Gemma Wright from NHS Employers and Lt Cdr Paul Falconer from the Defence Medical Servicesexplain how the medical reservist system works and the benefits that this partnership working can bring to employers and employees.
Medical reservists work and train alongside their health colleagues on a daily basis in the UK. In addition, they also use some of their spare time to undertake a second career, as a member of the Defence Medical Services. This is made possible by the support and understanding of their family, employer and colleagues. Medical reserves see the relationship between their two career paths as equally beneficial to one another, in that the required skill sets benefit each role, as well as profiting the individual.
Benefits to the employer and the medical reservist
A major benefit for the reservist is the additional experiences and training available, which can then be passed on to colleagues. On completion of basic military training, reservists are able to access a wide variety of Ministry of Defence funded professional and development courses. These are available in areas such as leadership, management, disaster relief and advance life support; as well as adventurous training in both the UK and abroad. Many reservists have commented that they believe they have been able to advance quicker within their civilian careers due to the training afforded to them as a reservist.
Dr Adham Khalek, a Royal Naval Reservist and an Educational Consultant at Oxford University Hospitals NHS Trust, refers to the situation as one of a complimentary relationship. He agrees with John Ferguson, an Army Reservist and Paramedic with South Central Ambulance Service NHS Trust, that both the training and skills gained through the reserves have been instrumental in achieving a faster level of career advancement. The reserve forces provides a rich variety of funded training that can be transferred into civilian roles. The value of this training can be worth thousands of pounds to employers and employees alike.
Employers can be recognised for their commitment to supporting reservists in their workforce through applying for the Employer Recognition Scheme (ERS). The scheme also demonstrates that the organisation has aligned their values and activities to those within the Armed Forces Covenant.
To support employers and NHS trusts, NHS Employers has been commissioned to deliver a NHS Reserve Forces Champions programme, manager’s guides and a soon to be launched Reserve Forces Footprint Map. The map, which will be live in October 2015, will provide contact details of each trust’s champion and other useful contacts.
The champions will be a focal point for all reserve matters within their organisation, a visible point of contact for reservists, potential reservists, and other organisations that wish to know more. They will be able to assist their organisation in progressing through the different stages of the ERS, all the way to the gold award. In 2014, organisations gained a national total of 10 gold awards, 358 silver awards and 147 bronze awards.

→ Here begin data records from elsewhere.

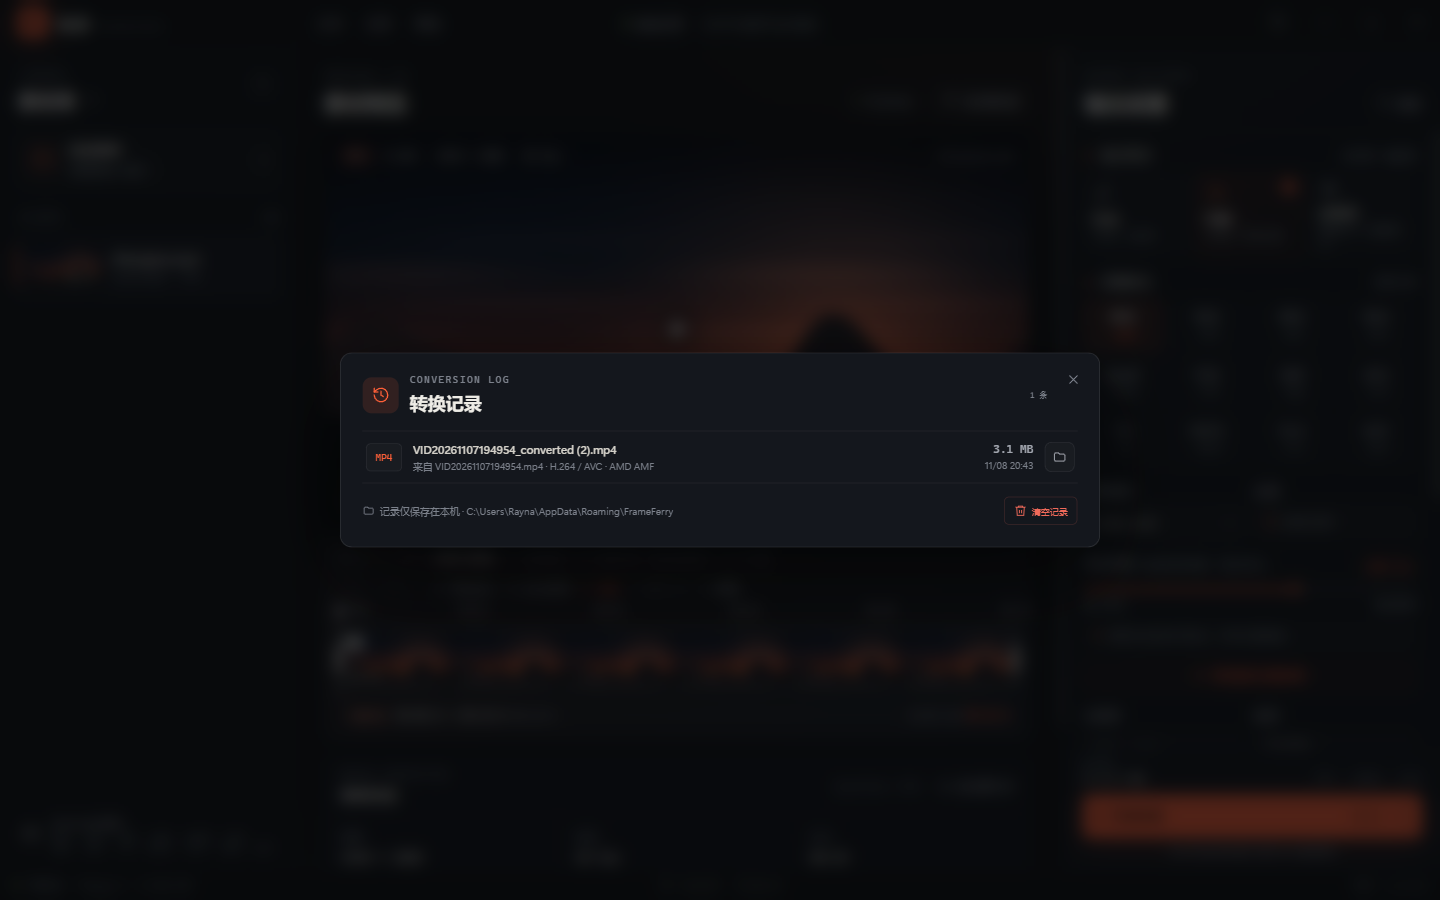
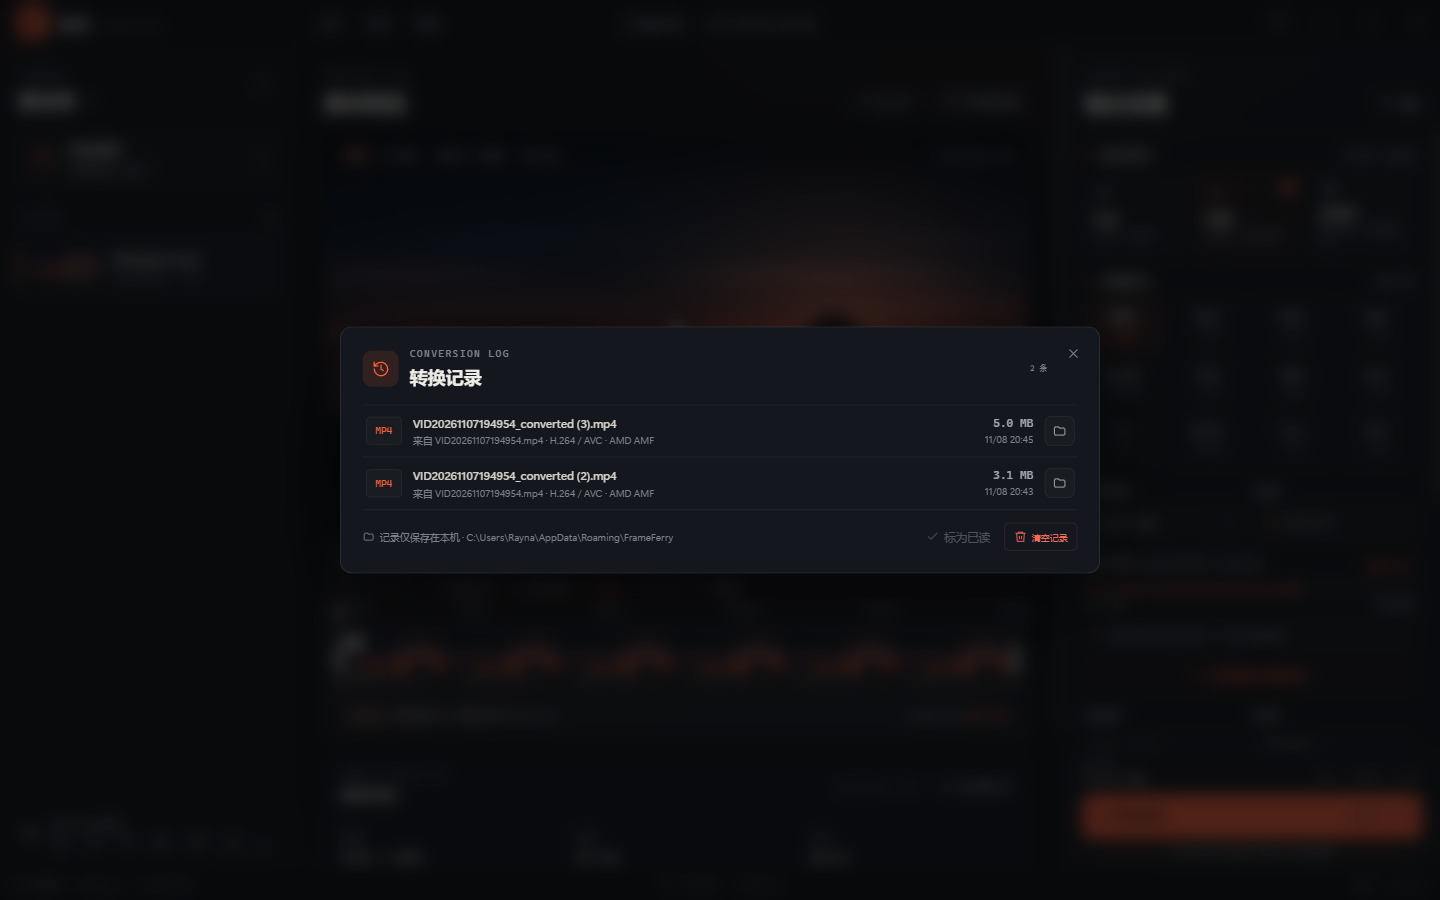
feat: 历史记录支持已读和清空两个操作
恢复未读角标，仅统计本次运行中新完成的记录；历史弹窗增加标为已读按钮，只清角标不清记录，清空记录仍单独保留。版本提升到 v1.8.33。

diff --git a/renderer/app.js b/renderer/app.js
@@ -334,6 +334,7 @@ const state = {
   outputEdited: false,
   jobs: [],
   history: [],
+  historyUnread: 0,
   starting: false,
   maxed: false,
   advancedOpen: false,
@@ -1673,6 +1674,11 @@ function renderTitleMeta() {
   $('#menu-job-status').textContent = running ? `正在处理 ${running.sourceName}` : '当前没有进行中的任务'
   $('#menu-job-dot').classList.toggle('is-busy', Boolean(running))
   $('#menu-history-count').textContent = String(state.history.length)
+  const historyBadge = $('#history-badge')
+  if (historyBadge) {
+    historyBadge.hidden = state.historyUnread <= 0
+    historyBadge.textContent = String(Math.min(state.historyUnread, 9))
+  }
 
   $('#menu-engine').textContent = state.bootstrap?.ffmpeg.ready ? '已就绪' : '异常'
   const showOutput = $('[data-action="show-output"]')
@@ -2027,7 +2033,7 @@ function historyModalHtml() {
     <button class="modal-close" aria-label="关闭">${icon('x', 15)}</button>
     <div class="modal-head"><span class="modal-icon">${icon('history', 18)}</span><div><span class="eyebrow">CONVERSION LOG</span><h2>转换记录</h2></div><span class="modal-head-meta">${state.history.length} 条</span></div>
     <div class="history-list">${rows || `<div class="history-empty">${icon('history', 24)}<strong>还没有转换记录</strong><span>完成的输出会保留在这里，方便再次找到文件。</span></div>`}</div>
-    <div class="modal-footer"><span class="modal-footnote">${icon('folder', 12)}记录仅保存在本机 · ${escapeHtml(state.bootstrap?.userData || '')}</span>${state.history.length ? `<button class="danger-button" id="clear-history">${icon('trash', 13)}清空记录</button>` : ''}</div>
+    <div class="modal-footer"><span class="modal-footnote">${icon('folder', 12)}记录仅保存在本机 · ${escapeHtml(state.bootstrap?.userData || '')}</span>${state.history.length ? `<div class="modal-footer-actions"><button class="text-button history-read-button" id="mark-history-read" ${state.historyUnread ? '' : 'disabled'}>${icon('check', 13)}标为已读</button><button class="danger-button" id="clear-history">${icon('trash', 13)}清空记录</button></div>` : ''}</div>
   </div></div>`
 }
 
@@ -2461,9 +2467,16 @@ function bindEvents() {
     if (event.target.closest('.modal-close')) { closeModal(); return }
     const open = event.target.closest('[data-history-open]')
     if (open) { void api.showItemInFolder(open.dataset.historyOpen); return }
+    if (event.target.closest('#mark-history-read')) {
+      state.historyUnread = 0
+      renderTitleMeta()
+      openModal('history')
+      return
+    }
     if (event.target.closest('#clear-history')) {
       void api.clearHistory().then(() => {
         state.history = []
+        state.historyUnread = 0
         renderTitleMeta()
         openModal('history')
       })
@@ -2586,7 +2599,14 @@ async function init() {
     $('#maximize-icon').innerHTML = icon(state.maxed ? 'copy' : 'square', 12)
     state.jobs = await api.listJobs()
     api.onJobsUpdate(handleJobs)
-    api.onHistoryUpdate((history) => { state.history = history; renderTitleMeta() })
+    const knownHistoryIds = new Set(state.history.map((entry) => entry.id))
+    api.onHistoryUpdate((history) => {
+      const fresh = history.filter((entry) => !knownHistoryIds.has(entry.id))
+      state.history = history
+      if (fresh.length && state.modal !== 'history') state.historyUnread += fresh.length
+      for (const entry of history) knownHistoryIds.add(entry.id)
+      renderTitleMeta()
+    })
     api.onOpenFiles((paths) => { void addFiles(paths) })
     renderTitleMeta()
     renderStatus()

diff --git a/renderer/index.html b/renderer/index.html
@@ -55,7 +55,7 @@
         </div>
 
         <div class="titlebar-actions">
-          <button class="titlebar-icon" id="history-button" title="转换记录"><span data-icon="history"></span></button>
+          <button class="titlebar-icon" id="history-button" title="转换记录"><span data-icon="history"></span><span class="icon-badge" id="history-badge" hidden>0</span></button>
           <div class="window-controls">
             <button class="window-btn" data-window="minimize" aria-label="最小化"><span data-icon="minus"></span></button>
             <button class="window-btn" data-window="maximize" aria-label="最大化"><span data-icon="square" id="maximize-icon"></span></button>

diff --git a/renderer/styles.css b/renderer/styles.css
@@ -4909,3 +4909,23 @@ input:focus-visible {
   font-family: var(--mono);
   font-size: 11.5px;
 }
+
+/* History read/clear actions */
+
+.modal-footer-actions {
+  display: flex;
+  align-items: center;
+  gap: 14px;
+}
+
+.history-read-button {
+  color: var(--muted);
+}
+
+.history-read-button:hover:not(:disabled) {
+  color: var(--text);
+}
+
+.history-read-button:disabled {
+  opacity: 0.4;
+}

diff --git a/docs/TEST_REPORT.md b/docs/TEST_REPORT.md
@@ -195,8 +195,9 @@
 | 文字统一 | 文件名/输出位置标题均为 12.5px；可修改/更改均为 11.5px |
 | 文件名框样式 | 中性填充框，灰色编辑图标在最左侧，扩展名在右侧；focus 只变中性边框，无橙色框 |
 | 图标颜色 | 编辑图标计算色 `rgb(124,129,139)`，不再使用橙色/强调色 |
-| 移除角标 | 历史按钮不再有红色数字角标，`#history-badge` 不存在 |
-| 记录保留 | state.history 仍为 1 条，历史弹窗显示 1 行记录 |
+| 未读角标 | 本次运行中新完成的记录会累加 unread，角标显示未读数（最多 9） |
+| 标为已读 | 弹窗底部有「标为已读」「清空记录」两个按钮；已读后 unread=0、角标隐藏 |
+| 记录保留 | 标为已读后 state.history 仍为 2 条，弹窗 2 行记录；只有清空记录才删除 |
 | Ctrl+滚轮缩放 | 1.25x 后可视 8.8s，标尺重排为 00:02/04/06/08；缩略图同步拉长 |
 | Shift+滚轮平移 | 向右平移后视图起点 2.2s，标尺变为 00:04–00:10 |
 | 横向滚动条 | 缩放后出现滑块，宽度按可视比例计算；点击轨道右侧后起点 2.2s，标尺变为 00:04–00:10 |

Employee work life balance
It is true that reservists are required to undertake regular military training which can range from 12 – 27 days per year, depending on the service and role. Many trusts fully support this situation and typically award their reservists an additional two weeks’ unpaid leave.
Minimising the impact on the employer
The Ministry of Defences provides a financial package to employers which includes:
- Employers do not have to pay reservist employees whilst they are mobilised, as they will be paid by the military.
- Employers can claim for additional salary costs including overtime if other employees are used to cover the work of the reservist and marginal salary costs of a temporary replacement.
- Employers can claim for one-off costs, including agency fees if used to find a temporary replacement.
- Employers can claim for any re-training that reservists need when they return to work, if it is essential for them to carry out their duties.
- If a reservist is entitled to remain a member of their occupational pension scheme and continues to pay their contributions, then the Ministry of Defence will pay the employer’s share when the reservist is deployed.
Gemma Wright, Programme Lead, Development and Employment Team, NHS Employers and Lieutenant Commander Paul Falconer, Defence Medical Services
Key facts on employing reservists in the NHS can be found on the NHS Employers useful fact sheet. http://www.nhsemployers.org/case-studies-and-resources/2015/06/key-facts-on-employing-reservists
More information on the support and resources that are available from NHS Employers can be found on their website. www.nhsemployers.org/reservists
For further information, please contact:
Navy jobs call 0345 607 5555
Army Medical call 0345 600 8080
RAF recruiting call 0345 606 9069